Comment – UK PMI surveys point to stagnant economy at start of third quarter
The PMI surveys indicated that the UK economy stagnated in July, steadying after a contraction in June, but still signalling one of the worst performances since the height of the global financial crisis in 2009. Jobs growth meanwhile weakened as business confidence regarding the year-ahead outlook deteriorated.
Modest service sector growth helped counter the sharpest drop in manufacturing output for seven years and a construction sector that is mired in its deepest downturn since 2009.
Economy largely stalled in July.
The IHS Markit/CIPS ‘all-sector’ PMI rose from 49.2 in June to 50.3 in July, lifting marginally above the no-change level of 50. However, with the exception of the brief decline seen in the immediate aftermath of the 2016 referendum, lower readings have only been recorded six times since the global financial crisis in 2009, four of which were in the downturn of 2012 while two weaker months were seen earlier this year.

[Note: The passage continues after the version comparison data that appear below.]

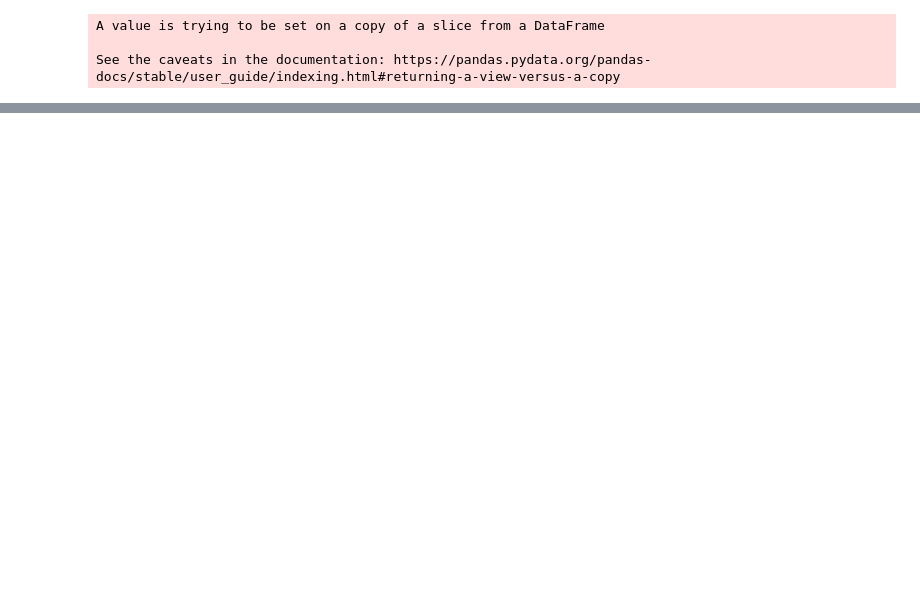
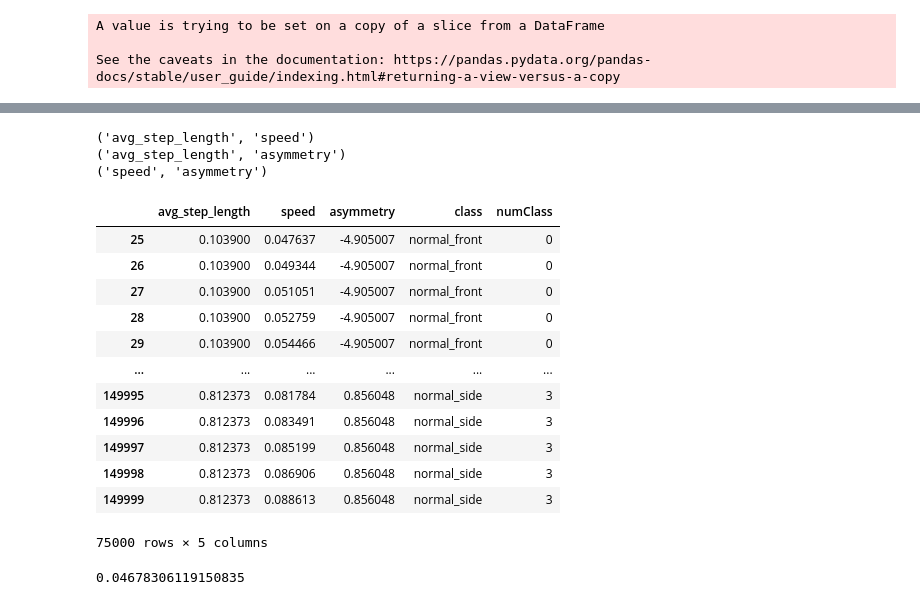
Before and after one commit to hrapek/Biomechanics, a Jupyter notebook: clustering.ipynb, the cells around one changed output, grey strips where cells are left out. Cells and saved outputs as stored; diff of their text form; code cells hidden in the pictures; blank space fills up the shorter version.

```diff
--- a/clustering.ipynb
+++ b/clustering.ipynb
@@ -70,0 +143,35 @@ fig.show()
+# %%
+import matplotlib.pyplot as plt
+import itertools
+
+legend = list(clustering_df["class"].unique())
+print(legend)
+
+unique_numbers = {word: i for i, word in enumerate(set(clustering_df['class']))}
+
+clustering_df['numClass'] = clustering_df['class'].map(unique_numbers)
+coords_df["numClass"] = coords_df['class'].map(unique_numbers)
+
+for item in itertools.combinations(["avg_step_length", "speed", "asymmetry"], r=2):
+    # fig, ax = plt.subplots()
+
+    col1 = attributes.index(item[0])
+    col2 = attributes.index(item[1])
+    print(item)
+    print(col1)
+    print(col2)
+
+
+    # for class_label in legend:
+    #     print(class_label)
+    #     ax.scatter(clustering_df[clustering_df["class"] == class_label][attributes[0]], clustering_df[clustering_df["class"] == class_label][attributes[1]], label="class_label")
+    #     ax.scatter(coords_df[coords_df["class"] == class_label][attributes[0]], coords_df[coords_df["class"] == class_label][attributes[1]], label="class_label", alpha=0.04)
+
+    # plt.scatter(coords_df[item[0]], coords_df[item[1]], c=coords_df["class"], cmap='tab10', alpha=0.04, marker="s", linewidths=0, edgecolors='none')
+    plt.scatter(coords_df[item[0]], coords_df[item[1]], c=coords_df["numClass"], cmap='tab10', alpha=0.04, marker="s", linewidths=0, edgecolors='none')
+    plt.scatter(clustering_df[item[0]], clustering_df[item[1]], c=clustering_df["numClass"], cmap='tab10')
+    # plt.x_lab
+    plt.legend()
+    # ax.legend(clustering_df["class"].to_list())
+    plt.title(item[0] + " vs " + item[1])
+    plt.show()
@@ -70,0 +195,27 @@ fig.show()
+# %%
+for i in itertools.combinations(["avg_step_length", "speed", "asymmetry"], r=2):
+    print(i)
+# %% [output]
+('avg_step_length', 'speed')
+('avg_step_length', 'asymmetry')
+('speed', 'asymmetry')
+# %%
+coords_df[(coords_df["speed"] > 0.04678306119150835)]
+# %% [output]
+|  | avg_step_length | speed | asymmetry | class | numClass |
+| 25 | 0.103900 | 0.047637 | -4.905007 | normal_front | 0 |
+| 26 | 0.103900 | 0.049344 | -4.905007 | normal_front | 0 |
+| 27 | 0.103900 | 0.051051 | -4.905007 | normal_front | 0 |
+| 28 | 0.103900 | 0.052759 | -4.905007 | normal_front | 0 |
+| 29 | 0.103900 | 0.054466 | -4.905007 | normal_front | 0 |
+| ... | ... | ... | ... | ... | ... |
+| 149995 | 0.812373 | 0.081784 | 0.856048 | normal_side | 3 |
+| 149996 | 0.812373 | 0.083491 | 0.856048 | normal_side | 3 |
+| 149997 | 0.812373 | 0.085199 | 0.856048 | normal_side | 3 |
+| 149998 | 0.812373 | 0.086906 | 0.856048 | normal_side | 3 |
+| 149999 | 0.812373 | 0.088613 | 0.856048 | normal_side | 3 |
+75000 rows × 5 columns
+# %%
+coords_df["speed"].median()
+# %% [output]
+0.04678306119150835
```
Also changed, not shown: parts of 13 cells of this notebook.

The latest reading is indicative of the economy stagnating at the start of the third quarter, having signalled a 0.1% contraction for the second quarter.
An improved rate of growth in the service sector to the highest since October was offset by further steep declines in manufacturing and construction output. Goods producers reported the quickest drop in production since July 2012 while the building sector suffered the second-sharpest drop in activity since mid-2009, with only June having seen a steeper fall.
Service sector growth also remained subdued, constrained by a marked fall in business services activity. The latest drop in the business-to-business sub-sector of the services PMI has been exceeded only once (in July 2012) since the global financial crisis.
In contrast, the best performing sector was consumer services, highlighting how the economy remains dependent on consumer spending to avoid contraction.
Job gains hint at falling productivity
Better news came in the form of a further rise in employment which, although weaker than that seen in June, was the second-fastest recorded for eight months. However, the labour market improvement was limited to the service sector. Both manufacturing and construction sectors reported increased job losses.
Furthermore, the combination of ongoing job gains and stagnant output means productivity is indicated to have fallen in recent months at some of the fastest rates registered in the two decades of survey history.
Inflationary pressures at three-year low
Inflationary pressures remained muted, despite some upward pressure from higher import prices arising from sterling’s recent weakness. Average input prices across the three sectors rose at a pace that, though marked, was the slowest for three years, due to softer raw material price inflation in the manufacturing sector.
Average prices charged for goods and services also rose at one of the weakest rates recorded over the past three years, as firms increasingly competed on prices to help drive sales.
Forward-looking indicators hint at weakness persisting in coming months. Overall growth of new orders revived to show the strongest gain so far this year, but only services saw an improvement. Severe falls in demand were seen in manufacturing and construction.
The inflow of new orders was also insufficient to prevent a further marked decline in backlogs of work. With order backlogs being depleted, firms are likely to curb both their hiring and output in coming months.
July also saw a weakening of optimism about the business outlook. Businesses’ expectations of their output growth in the year ahead fell for a second month. Apart from the lows seen earlier in the year and in the immediate aftermath of the 2016 referendum, the level of confidence was the weakest since comparable data were first available seven years ago.
Business worries continued to centre on Brexit-related uncertainty, concerns about slower economic growth at home and abroad, as well as wider geopolitical tensions and political uncertainty, especially in relation to trade wars.